Rather than trusting that the elected member of parliament has any clue about what the people in New Zealand want or need, those voted members vote only after the New Zealand public are allowed some discussion.

Why do we have elected officials to make decisions on our behalf? Because if you had to get the opinion of every stakeholder (the people of New Zealand) you'd never make any changes. If only we had the technology to do a highly parallel collection of votes and discussion medium where the data could be collected in one point and have it all happen within a matter of days...

Yes - I'm proposing we use technology to let our voices be heard. Those who are interested can read up and lodge a vote. I've been asked what about those without computers? I have to ask - how much does a computer cost? Hone Harawira's by-election is going to cost $500,000 which could be saved if he chose to wait 6 months. With $500,000, how many computers do you think could be brought and powered for a year? Would we really object to computers being put all over New Zealand if it meant the people of New Zealand could have their voices heard?

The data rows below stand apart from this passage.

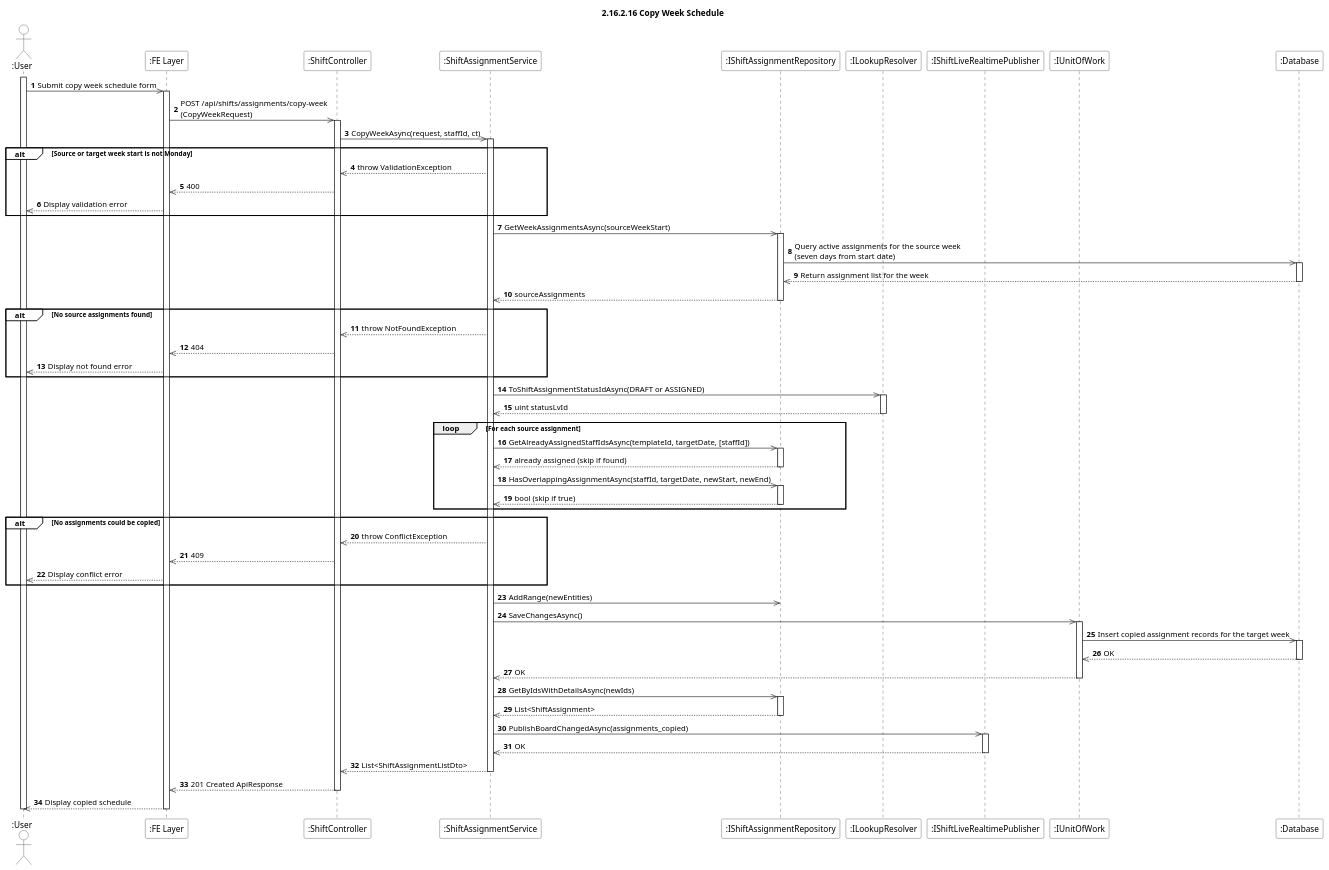
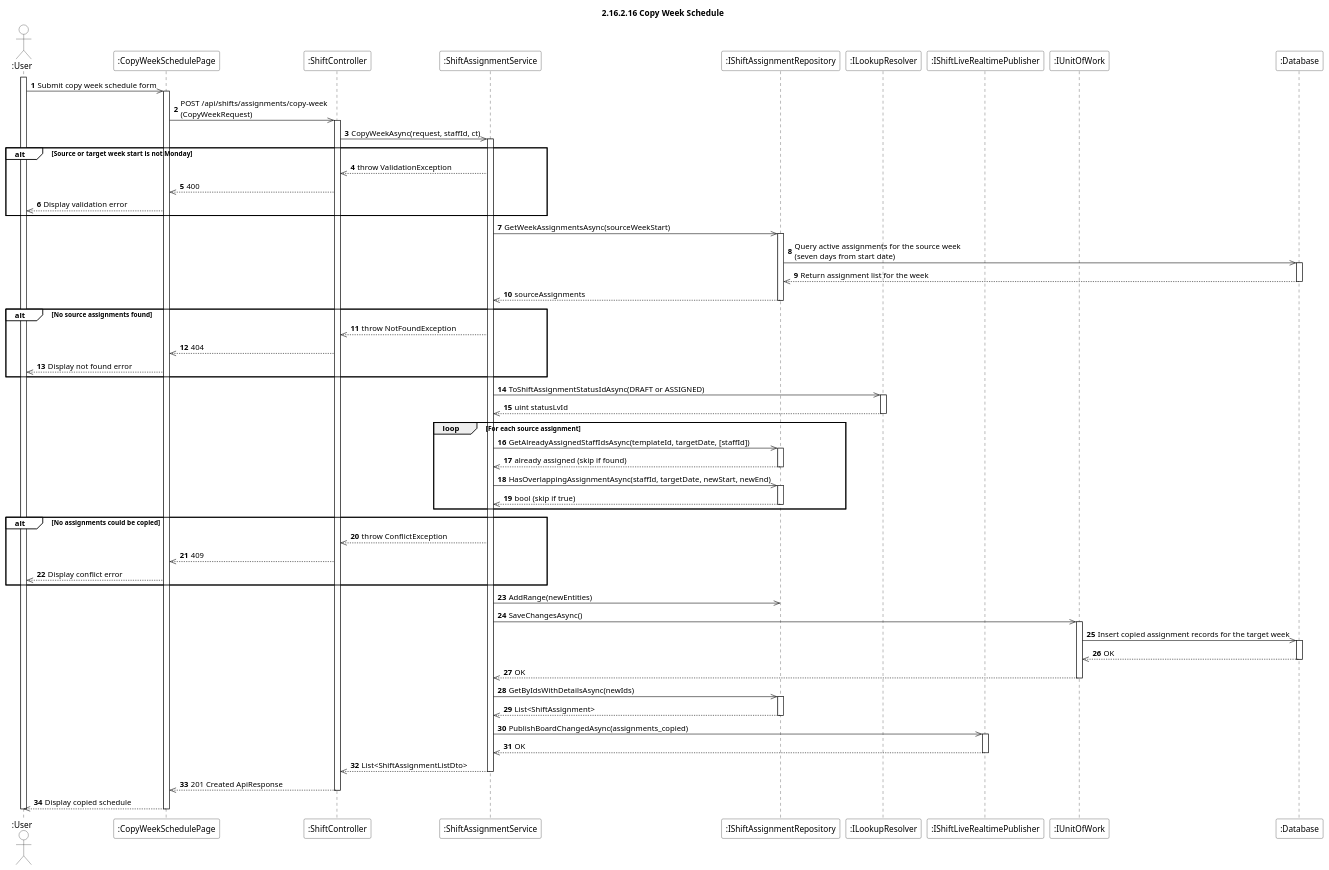
One commit to aulacvietnameseeatery-source/aulac_be changed the diagram in Docs/Software Design Specification/Shift Management/sequence-diagrams/2.16.2.16-copy-week-schedule.puml. Above: the diagram before and after it, drawn with PlantUML. The commit also changed 27 other files, not shown here.

First line of the commit message:
Refactor sequence diagrams for Inventory and Shift Management

```diff
--- a/Docs/Software Design Specification/Shift Management/sequence-diagrams/2.16.2.16-copy-week-schedule.puml
+++ b/Docs/Software Design Specification/Shift Management/sequence-diagrams/2.16.2.16-copy-week-schedule.puml
@@ -1,98 +1,98 @@
 @startuml
 autonumber
 title 2.16.2.16 Copy Week Schedule
 skinparam sequence {
     ParticipantBackgroundColor #ffffff
     ActorBackgroundColor #ffffff
 }
 
 actor ":User" as U
-participant ":FE Layer" as Client
+participant ":CopyWeekSchedulePage" as Client
 participant ":ShiftController" as Ctrl
 participant ":ShiftAssignmentService" as Svc
 participant ":IShiftAssignmentRepository" as ARepo
 participant ":ILookupResolver" as Lookup
 participant ":IShiftLiveRealtimePublisher" as RT
 participant ":IUnitOfWork" as UoW
 participant ":Database" as DB
 
 activate U
 U ->> Client : Submit copy week schedule form
 activate Client
 Client ->> Ctrl : POST /api/shifts/assignments/copy-week\n(CopyWeekRequest)
 activate Ctrl
 Ctrl ->> Svc : CopyWeekAsync(request, staffId, ct)
 activate Svc
 
 alt#White Source or target week start is not Monday
     Svc -->> Ctrl : throw ValidationException
     Ctrl -->> Client : 400
     Client -->> U : Display validation error
 end
 
 Svc ->> ARepo : GetWeekAssignmentsAsync(sourceWeekStart)
 activate ARepo
 ARepo ->> DB : Query active assignments for the source week\n(seven days from start date)
 activate DB
 DB -->> ARepo : Return assignment list for the week
 deactivate DB
 ARepo -->> Svc : sourceAssignments
 deactivate ARepo
 
 alt#White No source assignments found
     Svc -->> Ctrl : throw NotFoundException
     Ctrl -->> Client : 404
     Client -->> U : Display not found error
 end
 
 Svc ->> Lookup : ToShiftAssignmentStatusIdAsync(DRAFT or ASSIGNED)
 activate Lookup
 Lookup -->> Svc : uint statusLvId
 deactivate Lookup
 
 loop For each source assignment
     Svc ->> ARepo : GetAlreadyAssignedStaffIdsAsync(templateId, targetDate, [staffId])
     activate ARepo
     ARepo -->> Svc : already assigned (skip if found)
     deactivate ARepo
     Svc ->> ARepo : HasOverlappingAssignmentAsync(staffId, targetDate, newStart, newEnd)
     activate ARepo
     ARepo -->> Svc : bool (skip if true)
     deactivate ARepo
 end
 
 alt#White No assignments could be copied
     Svc -->> Ctrl : throw ConflictException
     Ctrl -->> Client : 409
     Client -->> U : Display conflict error
 end
 
 Svc ->> ARepo : AddRange(newEntities)
 Svc ->> UoW : SaveChangesAsync()
 activate UoW
 UoW ->> DB : Insert copied assignment records for the target week
 activate DB
 DB -->> UoW : OK
 deactivate DB
 UoW -->> Svc : OK
 deactivate UoW
 
 Svc ->> ARepo : GetByIdsWithDetailsAsync(newIds)
 activate ARepo
 ARepo -->> Svc : List<ShiftAssignment>
 deactivate ARepo
 
 Svc ->> RT : PublishBoardChangedAsync(assignments_copied)
 activate RT
 RT -->> Svc : OK
 deactivate RT
 
 Svc -->> Ctrl : List<ShiftAssignmentListDto>
 deactivate Svc
 Ctrl -->> Client : 201 Created ApiResponse
 deactivate Ctrl
 Client -->> U : Display copied schedule
 deactivate Client
 deactivate U
 
 @enduml
```
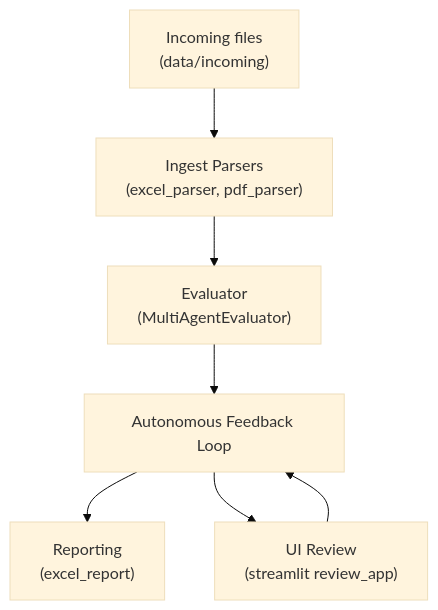
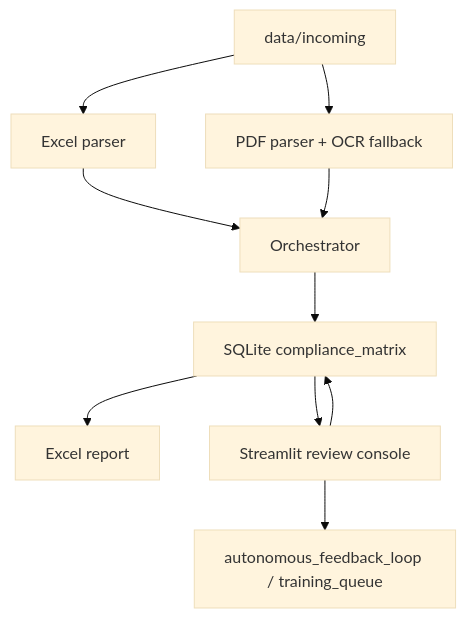
The diagram in README.md (chandu1234678/tender-and-vendor), drawn with Mermaid (base theme) before and after one commit. The commit also changed other lines of this file and 48 other files, not shown here.

````diff
--- a/README.md
+++ b/README.md
@@ -50,9 +90,12 @@
 ```mermaid
 flowchart TB
-	A["Incoming files<br/> (data/incoming)"] --> B["Ingest Parsers<br/> (excel_parser, pdf_parser)"]
-	B --> C["Evaluator<br/> (MultiAgentEvaluator)"]
-	C --> D["SQLite Store<br/> (data/parsed/app.db)"]
-	D --> E["Reporting<br/> (excel_report)"]
-	D --> F["UI Review<br/> (streamlit review_app)"]
-	F --> D["Autonomous Feedback Loop"]
+    A["data/incoming"] --> B["Excel parser"]
+    A --> C["PDF parser + OCR fallback"]
+    B --> D["Orchestrator"]
+    C --> D
+    D --> E["SQLite compliance_matrix"]
+    E --> F["Excel report"]
+    E --> G["Streamlit review console"]
+    G --> E
+    G --> H["autonomous_feedback_loop / training_queue"]
 ```
````
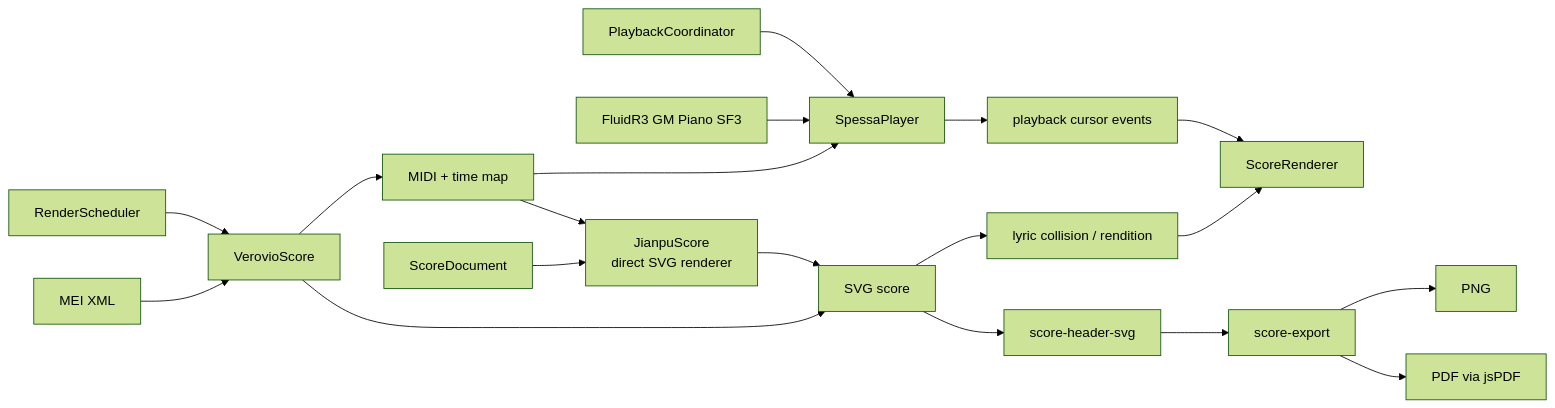
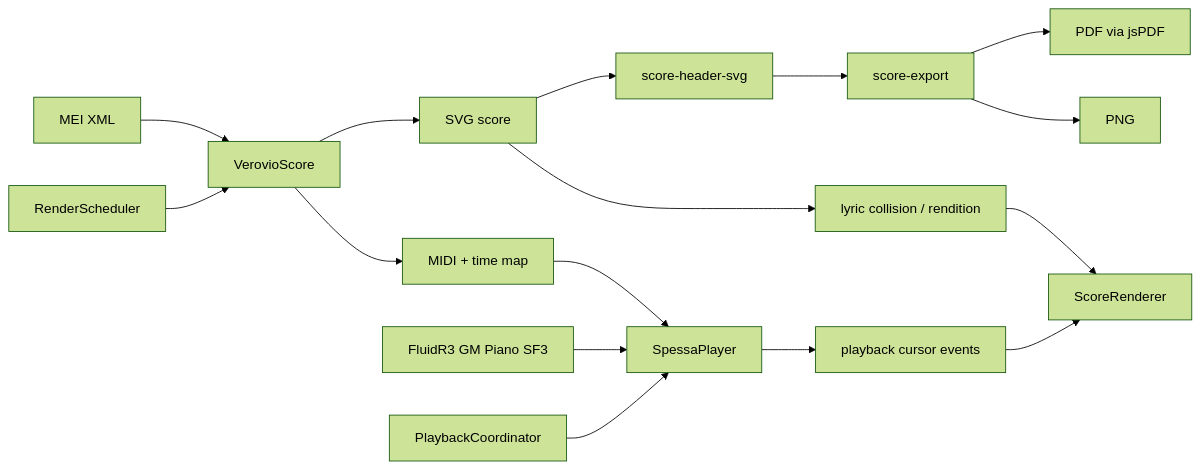
One commit to huazhechen/m3n changed the fourth of 5 diagrams in docs/CODEGRAPH.md. Above: the diagram before and after it, drawn with Mermaid (forest theme). The commit also changed other lines of this file and 20 other files, not shown here.

````diff
--- a/docs/CODEGRAPH.md
+++ b/docs/CODEGRAPH.md
@@ -119,21 +117,18 @@
 ```mermaid
 flowchart LR
   mei["MEI XML"] --> verovio["VerovioScore"]
-  score["ScoreDocument"] --> jianpu["JianpuScore<br/>direct SVG renderer"]
   scheduler["RenderScheduler"] --> verovio
   verovio --> svg["SVG score"]
   verovio --> midi["MIDI + time map"]
-  midi --> jianpu
-  jianpu --> svg
   midi --> player["SpessaPlayer"]
   soundfont["FluidR3 GM Piano SF3"] --> player
   coordinator["PlaybackCoordinator"] --> player
   player --> cursor["playback cursor events"]
   svg --> collisions["lyric collision / rendition"]
   collisions --> screen["ScoreRenderer"]
   cursor --> screen
   svg --> header["score-header-svg"]
   header --> exporter["score-export"]
   exporter --> png["PNG"]
   exporter --> pdf["PDF via jsPDF"]
 ```
````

And that's a fraction of the price! Hone Harawira is framing his decision to hold a by-election as the cost for democracy - again... 6 months. And that's the cost of democracy for the Maori electorate of Te Tai Tokerau - 1 of 7 Maori electorates in New Zealand. I can't seem to find any figures on how big the Maori electoral roll is but in 2008, only 55% of those registered on this roll voted. It would be my guess that the figure would be quite a small fraction of our 4.4 million (rounded figure from an estimate on wikipedia) people.

I don't think we'd achieve anything at this stage by trying to replace all of government with an online system, but a voted in party which declared itself independent and only represented collected opinions and votes would open the door for people getting involved in politics. In fact, if the party split itself as best it could based on the figures of their votes, then that party's representation in parliament would be a balanced one.